_What needs to be done_
Within the records that follow, find every line containing the string "icons". Copy those lines.

_Extracted data_
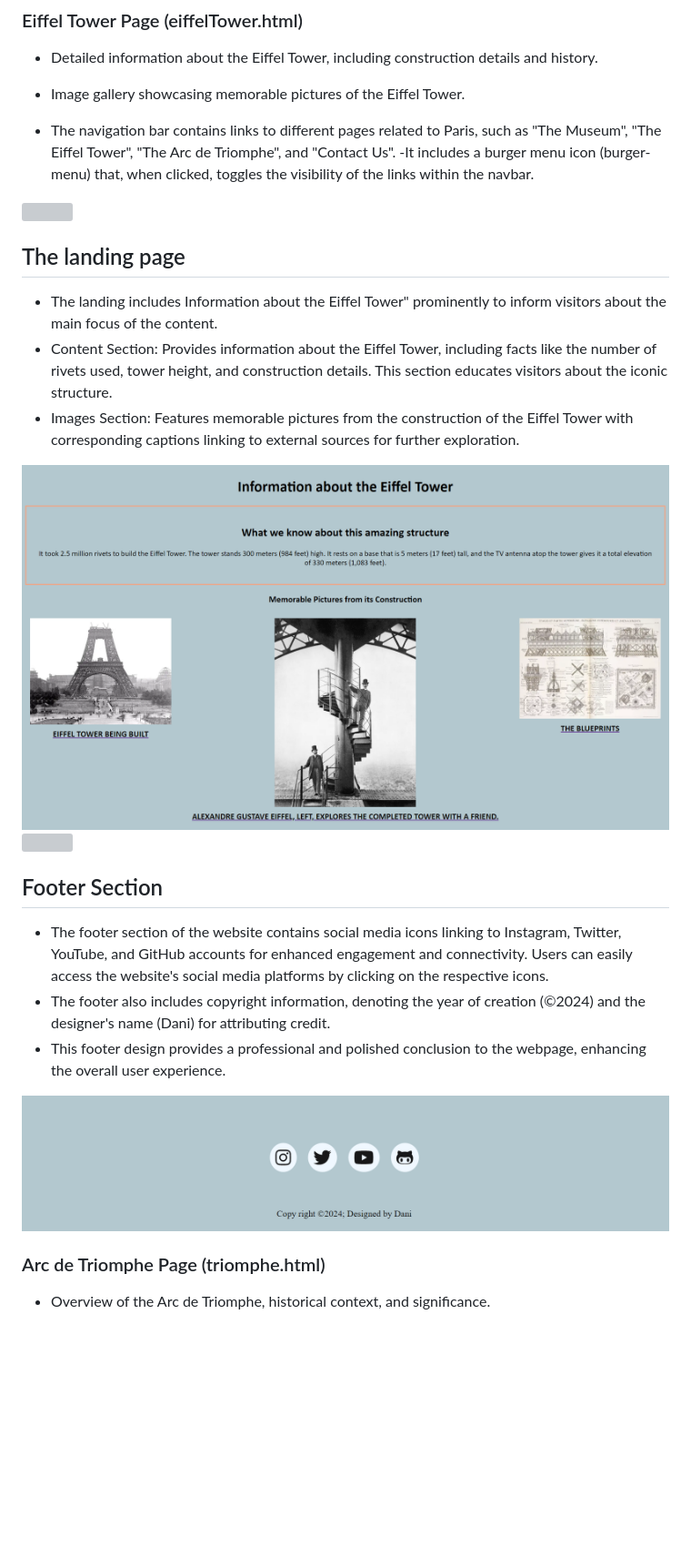
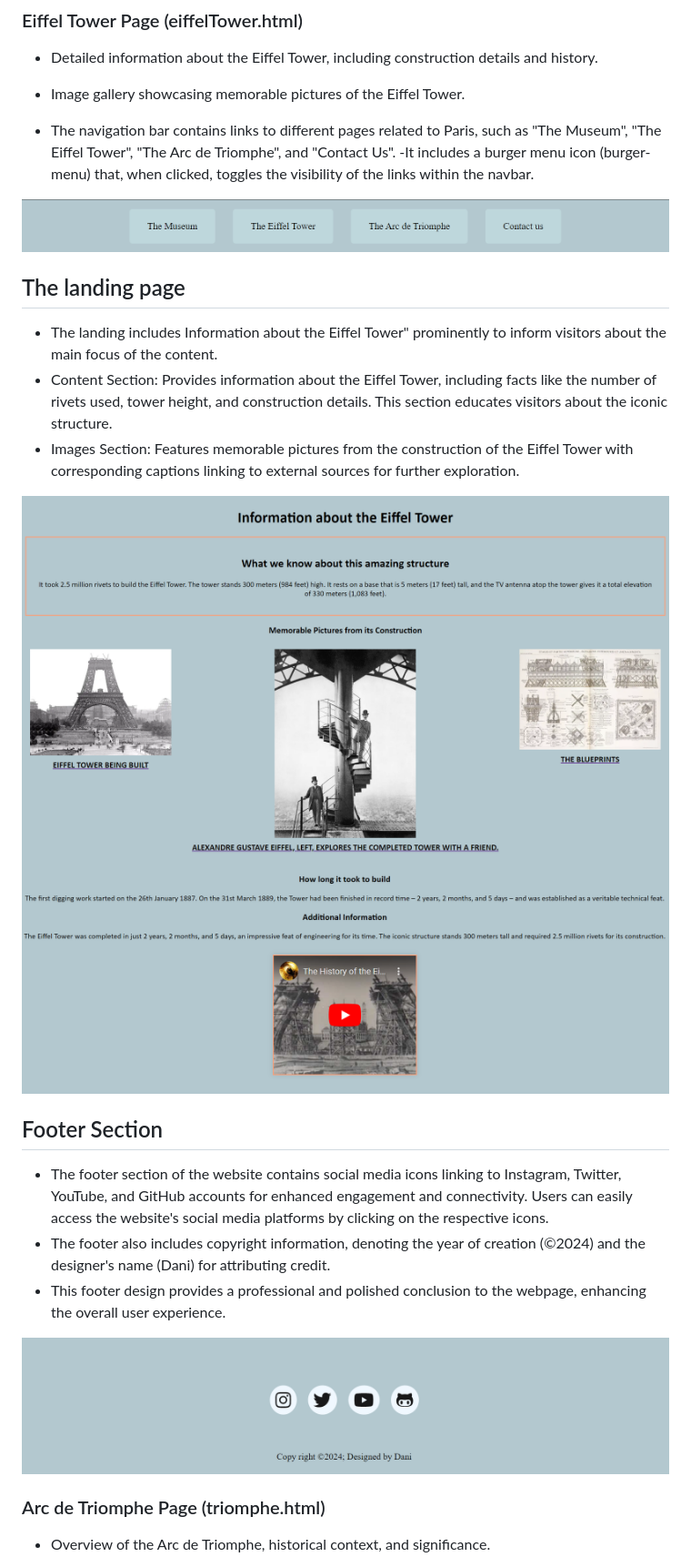
Before and after one commit to Dani12445345/project-1, a Markdown page: README.md, the part around the change printed below. Shown: that part at 91% size. Drawn GitHub-style; blank space fills up the shorter version; grey boxes are pictures that could not be loaded.

Commit message:
Update README.md
fix: update pictures

```diff
--- a/README.md
+++ b/README.md
@@ -72,4 +71,5 @@ Users can easily access the website's social media platforms by clicking on the
 
+![nav](/assets/images/screenshot2024-04-27170956.png)
 
 ## The landing page
 
@@ -77,11 +77,9 @@ Users can easily access the website's social media platforms by clicking on the
 - Content Section: Provides information about the Eiffel Tower, including facts like the number of rivets used, tower height, and construction details. This section educates visitors about the iconic structure.
 - Images Section: Features memorable pictures from the construction of the Eiffel Tower with corresponding captions linking to external sources for further exploration.
 
-<img src="assets/images/Screenshot1png.png">
 
-<img src="assets/images/screenshot2024png.png">
-
-
+![eiffel](/assets/images/Screenshot1png.png)
+![frame](/assets/images/Screenshot2024png.png)
 ## Footer Section
 - The footer section of the website contains social media icons linking to Instagram, Twitter, YouTube, and GitHub accounts for enhanced engagement and connectivity.
 Users can easily access the website's social media platforms by clicking on the respective icons.
@@ -89,8 +87,7 @@ Users can easily access the website's social media platforms by clicking on the
 - This footer design provides a professional and polished conclusion to the webpage, enhancing the overall user experience.
 
 
-<img src="assets/images/footer.png">
-
+![footer.png](/assets/images/footer.png)
 
 
 ### Arc de Triomphe Page (triomphe.html)
```
Also changed, not shown: other parts of README.md (+7 -11 lines).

_Task solution_
 - The footer section of the website contains social media icons linking to Instagram, Twitter, YouTube, and GitHub accounts for enhanced engagement and connectivity.
 Users can easily access the website's social media platforms by clicking on the respective icons.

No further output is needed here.